‘Another Body’ Review: Intriguing Deepfake Porn Doc Is Not as Deep as You’d Think
Deepfake images, made by motion graphic software that seamlessly morphs faces until the average viewer can’t tell who’s real or fake in a video, have the power to change the social and political landscape forever. (In an era when electoral enemies lob “fake news” at each other all day long, this technology will actually be able to manipulate millions soon enough.)
However, deepfakes are rampant now — in pornography. Free porn sites are flooded with videos of adult performers with the faces of celebs, unsurprisingly, but regular people, too.
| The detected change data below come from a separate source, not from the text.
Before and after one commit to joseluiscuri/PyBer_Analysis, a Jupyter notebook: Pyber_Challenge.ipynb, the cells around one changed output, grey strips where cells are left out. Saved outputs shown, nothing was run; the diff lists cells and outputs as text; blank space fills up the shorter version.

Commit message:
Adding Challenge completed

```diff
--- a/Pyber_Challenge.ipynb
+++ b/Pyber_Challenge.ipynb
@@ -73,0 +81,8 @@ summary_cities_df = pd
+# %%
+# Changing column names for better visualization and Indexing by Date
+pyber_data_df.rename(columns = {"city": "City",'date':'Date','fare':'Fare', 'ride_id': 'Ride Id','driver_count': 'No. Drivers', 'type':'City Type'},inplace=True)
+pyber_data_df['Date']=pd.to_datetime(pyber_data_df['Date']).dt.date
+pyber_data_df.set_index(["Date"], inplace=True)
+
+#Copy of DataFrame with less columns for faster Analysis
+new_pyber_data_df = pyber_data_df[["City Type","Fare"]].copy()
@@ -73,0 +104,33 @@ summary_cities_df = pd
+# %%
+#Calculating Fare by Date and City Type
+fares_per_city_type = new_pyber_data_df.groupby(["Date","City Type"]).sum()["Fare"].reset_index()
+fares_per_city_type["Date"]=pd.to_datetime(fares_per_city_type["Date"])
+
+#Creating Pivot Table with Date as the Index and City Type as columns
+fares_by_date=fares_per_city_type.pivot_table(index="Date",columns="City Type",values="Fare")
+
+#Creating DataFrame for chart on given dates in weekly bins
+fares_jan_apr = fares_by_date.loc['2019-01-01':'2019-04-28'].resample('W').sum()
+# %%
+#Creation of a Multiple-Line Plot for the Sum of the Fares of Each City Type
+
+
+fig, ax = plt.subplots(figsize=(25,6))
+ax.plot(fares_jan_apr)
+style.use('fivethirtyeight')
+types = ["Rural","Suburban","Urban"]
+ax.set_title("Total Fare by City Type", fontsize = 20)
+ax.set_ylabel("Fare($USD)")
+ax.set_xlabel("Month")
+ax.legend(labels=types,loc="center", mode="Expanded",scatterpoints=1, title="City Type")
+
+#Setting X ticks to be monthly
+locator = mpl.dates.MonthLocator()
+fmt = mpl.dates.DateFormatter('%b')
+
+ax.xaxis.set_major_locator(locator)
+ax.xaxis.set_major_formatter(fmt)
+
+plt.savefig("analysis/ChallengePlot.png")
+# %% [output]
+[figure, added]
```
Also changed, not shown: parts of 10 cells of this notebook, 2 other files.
And they did not consent for their visages to be used in sexual scenarios.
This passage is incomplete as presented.